Scott Augustine, MD

The controversy over the safety of blowing-air devices like 3M’s Bair Hugger and Stryker’s Mistral Air now involves the Centers for Disease Control and Prevention (CDC). With more than 800 victims of orthopedic implant infections suing Bair Hugger in multi-district litigation centered in Minnesota’s federal district court, a CDC advisory committee has recently weighed in.

The minutes of Healthcare Infection Control Practices Advisory Committee (HICPAC) November 2015 meeting, although focused on heater-cooling units used in cardiac surgery, offered advice more broadly, urging, “It is important not to blow air in the operating theater,” and adding, “Nothing that blows air should be in an operating theater, if possible.”

HICPAC is a CDC committee that makes recommendations regarding infection control.

In March 2016, the CDC reiterated the message -- this time speaking specifically to healthcare facility purchasing departments. In a published recommendation, agency experts Michael Bell, MD, and M. Shannon Keckler, PhD, presented "Issues to consider for equipment used in high-risk locations, based on where they are used as well as who might be exposed,” specifically noting, “Air current generation: Devices that blow air should probably not be situated in high-risk locations.”

Although the CDC/HIPAC advice did not mention Bair Hugger or other forced-air warming (FAW) devices by name, the 3M device blows more than 40 cfm of air along with 950 watts of waste heat.

Products in the HotDog line offer an alternative to forced-air warming. (Image credit: HotDog)

The CDC-published Emerging Infectious Diseases Journal, while noting that research has not yet been done to definitely link FAW to specific infections, concluded, “Our evidence also highlights the risks associated with devices that generate airflows in the operating room and that were not part of the original operating room air management design.
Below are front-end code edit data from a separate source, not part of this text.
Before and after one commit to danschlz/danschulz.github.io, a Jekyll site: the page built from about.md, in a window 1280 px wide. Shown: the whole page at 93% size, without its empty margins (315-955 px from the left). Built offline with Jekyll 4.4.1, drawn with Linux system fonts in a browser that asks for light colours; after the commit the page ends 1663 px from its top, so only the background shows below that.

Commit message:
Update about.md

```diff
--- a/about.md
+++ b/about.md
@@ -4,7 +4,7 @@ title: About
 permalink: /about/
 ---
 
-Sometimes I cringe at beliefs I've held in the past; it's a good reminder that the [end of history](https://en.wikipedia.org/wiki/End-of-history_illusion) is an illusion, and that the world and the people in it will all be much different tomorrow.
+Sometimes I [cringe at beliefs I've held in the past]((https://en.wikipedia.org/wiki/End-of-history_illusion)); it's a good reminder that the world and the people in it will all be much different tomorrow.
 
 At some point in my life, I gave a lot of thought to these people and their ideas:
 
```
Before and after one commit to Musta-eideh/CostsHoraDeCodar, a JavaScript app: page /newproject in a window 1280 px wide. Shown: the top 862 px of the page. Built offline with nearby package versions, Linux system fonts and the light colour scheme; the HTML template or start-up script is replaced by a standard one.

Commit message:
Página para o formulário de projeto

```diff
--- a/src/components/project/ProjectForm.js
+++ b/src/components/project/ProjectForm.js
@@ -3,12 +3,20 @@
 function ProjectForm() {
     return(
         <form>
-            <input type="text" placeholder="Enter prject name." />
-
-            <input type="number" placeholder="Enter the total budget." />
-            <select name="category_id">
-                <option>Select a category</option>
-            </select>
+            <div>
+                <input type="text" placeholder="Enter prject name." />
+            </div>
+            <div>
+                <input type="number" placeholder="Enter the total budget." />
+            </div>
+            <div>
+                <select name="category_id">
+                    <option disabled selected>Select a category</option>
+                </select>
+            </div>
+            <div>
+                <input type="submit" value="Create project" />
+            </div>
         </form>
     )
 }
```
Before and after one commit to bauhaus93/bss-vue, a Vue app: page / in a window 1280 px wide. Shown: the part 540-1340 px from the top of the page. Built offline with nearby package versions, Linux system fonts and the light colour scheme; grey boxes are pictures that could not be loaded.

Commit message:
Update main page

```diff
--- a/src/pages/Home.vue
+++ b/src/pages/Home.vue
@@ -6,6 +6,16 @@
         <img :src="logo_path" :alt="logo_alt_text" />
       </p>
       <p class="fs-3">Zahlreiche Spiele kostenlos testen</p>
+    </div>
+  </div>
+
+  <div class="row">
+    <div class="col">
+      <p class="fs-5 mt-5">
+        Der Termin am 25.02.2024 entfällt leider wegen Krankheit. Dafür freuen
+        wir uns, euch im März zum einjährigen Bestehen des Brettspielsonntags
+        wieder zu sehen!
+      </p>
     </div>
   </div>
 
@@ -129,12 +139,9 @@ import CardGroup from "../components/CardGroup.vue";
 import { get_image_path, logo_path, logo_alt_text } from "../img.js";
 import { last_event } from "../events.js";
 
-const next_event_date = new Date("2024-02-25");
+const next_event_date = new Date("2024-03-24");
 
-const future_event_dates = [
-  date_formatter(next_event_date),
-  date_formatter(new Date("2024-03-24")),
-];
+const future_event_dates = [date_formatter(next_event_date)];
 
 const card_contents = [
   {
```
"Until more detailed evidence is available regarding this issue…devices that generate drafts should be banned from the operating room.”

Critics of forced-air devices point to nine published studies corroborating the CDC’s conclusions and showing that the waste heat from FAW contaminates the sterile surgical field. For example,
peer-reviewed articles published in such journals as the American Journal of Infection Control, The Journal of Bone and Joint Surgery and Anesthesia & Analgesia have established that 2,000 times more contaminant particles were found in the air over the wound with FAW than with air-free conductive warming.

With forced-air warming, mean temperatures were significantly elevated over the surgical site, which made one study’s authors conclude, “Forced-air warming generates convection current activity in the vicinity of the surgical site.”

One of the studies, a retrospective review of 1,437 cases conducted in a U.K. orthopedic hospital, showed a 74 percent reduction in periprosthetic infections when FAW was discontinued in favor of air-free warming. A review article by Professor David Leaper, former Chair of the SSI Committee for The National Institute for Clinical Excellence (NICE) states, “We conclude that FAW does contaminate ultra-clean ventilation.”

Pathogenic contamination by convection currents is not FAW’s only problem. One study showed that micro-organisms were cultured from the internal air-flow paths of 100% of the forced-air blowers tested. Another showed that 100% of the blowers were emitting internally generated particles >0.3 μ m in size, up to 112,000 particles per ft3 of air -- 300 million particles per hour.

Despite the published research, 3M strenuously and consistently argues that the Bair Hugger technology is safe. In a recent company release, specifically positioned as a “Response to Misstatements in Lawsuits,” 3M makes their position clear.

“There are many factors that are known to increase the risk of surgical site infections, including having other medical conditions such as diabetes, high blood pressure or heart disease, being elderly or overweight, and smoking,” the release says. “There is absolutely no evidence that Bair Hugger warming therapy causes or increases the risk of surgical site infections.”

There’s also no question that temperature management is vital during surgery. Without some sort of warming system, patients are highly susceptible to complications, including SSIs that can have fatal outcomes. 3M is quick to note that the Bair Hugger is the industry standard for this task and has been safely utilized in millions of procedures.

Scott Augustine, MD, founded Augustine Temperature Management, LLC in 2005 and along with his team invented and developed HotDog warming. ATM is a subsidiary of ABD, formed to commercialize the HotDog technology.

A version of this article appeared in the November/December 2016 issue of Surgical Products.